The normalization of the integrated market has dealt a blow to the revenue, operating profit, and net profit of shipping companies.
Recently, the tightening of crude oil supply, coupled with the peak demand season, has led to a significant increase in international oil prices, up to $80 per barrel. This has boosted fuel prices for ships. In the current context of a significant increase in shipping capacity and a tightening of freight demand, this means that ship operations will become even more challenging…
01-Slowing Economic and a sluggish market
New capacity ‘drags down’ market recovery
In the past two years, shipping companies, in order to maintain or capture market share, have invested substantial cash flows into capacity. The delivery of large numbers of new ships coincided with a stable supply chain and a contraction in freight demand. This is a major reason why the industry is pessimistic about the market outlook.
02-Uncertain demand + environmental regulations
The expectation for the future is even more frightening
Compared to the current predicament, the expectation for the shipping industry’s future is even more frightening.

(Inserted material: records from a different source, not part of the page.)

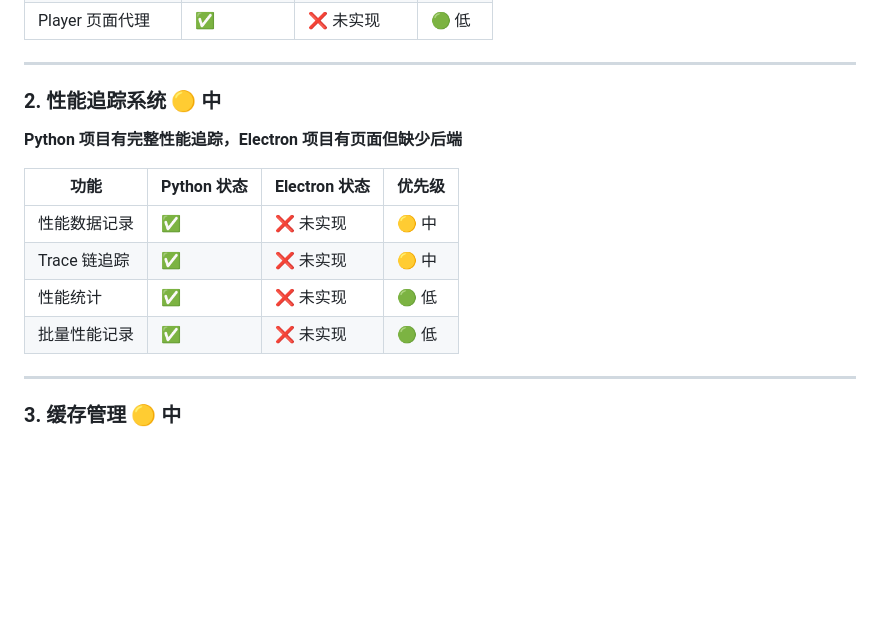
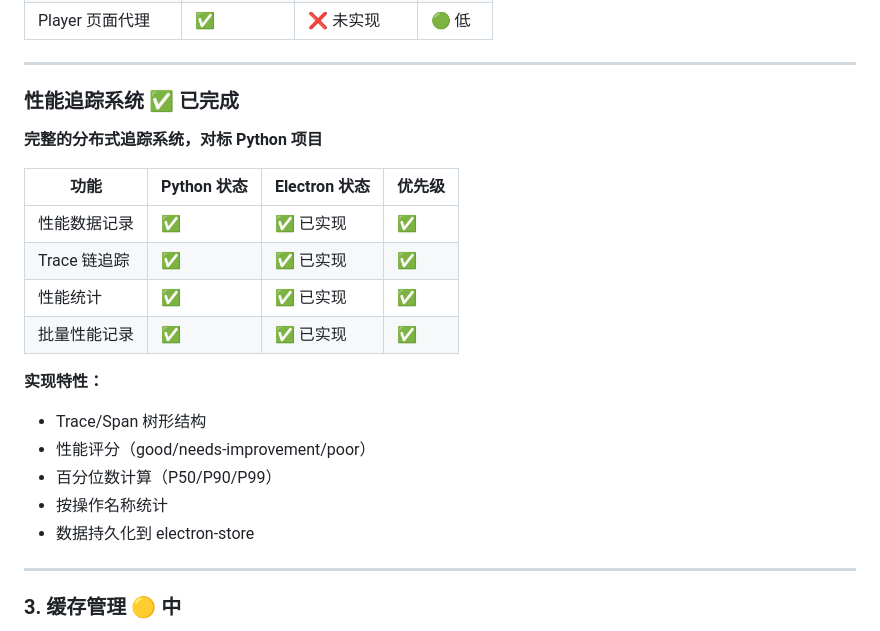
Before and after one commit to elfgzp/anime1-desktop, a Markdown page: TODO.md, the part around the change. GitHub-like rendering; blank space fills up the shorter version.

Commit message:
Update TODO: Performance Trace System completed

```diff
--- a/TODO.md
+++ b/TODO.md
@@ -55,15 +55,22 @@
 
 ---
 
-### 2. 性能追踪系统 🟡 中
-**Python 项目有完整性能追踪，Electron 项目有页面但缺少后端**
+### 性能追踪系统 ✅ 已完成
+**完整的分布式追踪系统，对标 Python 项目**
 
 | 功能 | Python 状态 | Electron 状态 | 优先级 |
 |------|------------|---------------|--------|
-| 性能数据记录 | ✅ | ❌ 未实现 | 🟡 中 |
-| Trace 链追踪 | ✅ | ❌ 未实现 | 🟡 中 |
-| 性能统计 | ✅ | ❌ 未实现 | 🟢 低 |
-| 批量性能记录 | ✅ | ❌ 未实现 | 🟢 低 |
+| 性能数据记录 | ✅ | ✅ 已实现 | ✅ |
+| Trace 链追踪 | ✅ | ✅ 已实现 | ✅ |
+| 性能统计 | ✅ | ✅ 已实现 | ✅ |
+| 批量性能记录 | ✅ | ✅ 已实现 | ✅ |
+
+**实现特性：**
+- Trace/Span 树形结构
+- 性能评分（good/needs-improvement/poor）
+- 百分位数计算（P50/P90/P99）
+- 按操作名称统计
+- 数据持久化到 electron-store
 
 ---
 
```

First, the uncertainty of global container cargo demand has led shipping giants to have an overall pessimistic view of the market outlook.
Second, greenhouse gas emission reduction standards from IMO and the EU will directly force shipping companies which unable to effectively control emissions to pay a significant cost. The industry estimates that the EU ETS, once effective, could require several shipping companies that have not significantly decarbonized to purchase $5.5 billion worth of allowances by 2030.
On the other hand, the pressure to reduce emissions is also driving shipping companies to adopt technological or operational measures to improve ship efficiency or order expensive new fuel-efficient ships.
03-The way for shipping companies to outperform the market:Cost reduction! Emission reduction!
With a bleak outlook, cost control has become a high-frequency term in container shipping company reports. In the shipping industry, which relies heavily on fuel and has increasingly strict carbon reduction targets, controlling fuel consumption is of paramount importance to decarbonization and profitability.
Because biofouling can increase drag during navigation, leading to a 36% increase in fuel consumption and a high increase in carbon emissions, more and more shipping companies are choosing to reduce drag by removing fouling from their ship hulls. In particular, underwater robotic hull cleaning services: without the need for dry docks, they can operate underwater while ships are anchored or docked.
Neptune robot ship inspection and cleaning services breaks through the limitations of water conditions, weather, and time, operating around the clock in ports/anchorages, thoroughly removing hull dirt without damaging the ship’s paint, and providing pre-and post-cleaning hull inspection data and images. The service covers the North China, East China, and South China regions and has already served hundreds of large ships.
In the backdrop of rising crude oil prices and uncertainty in green fuels and their technologies, hull cleaning is undoubtedly a key and feasible measure for fleets to decarbonize and reduce costs. It will enable shipping companies to face the various challenges in the consolidation market with more confidence and strength, overcoming the ups and downs of the shipping cycle.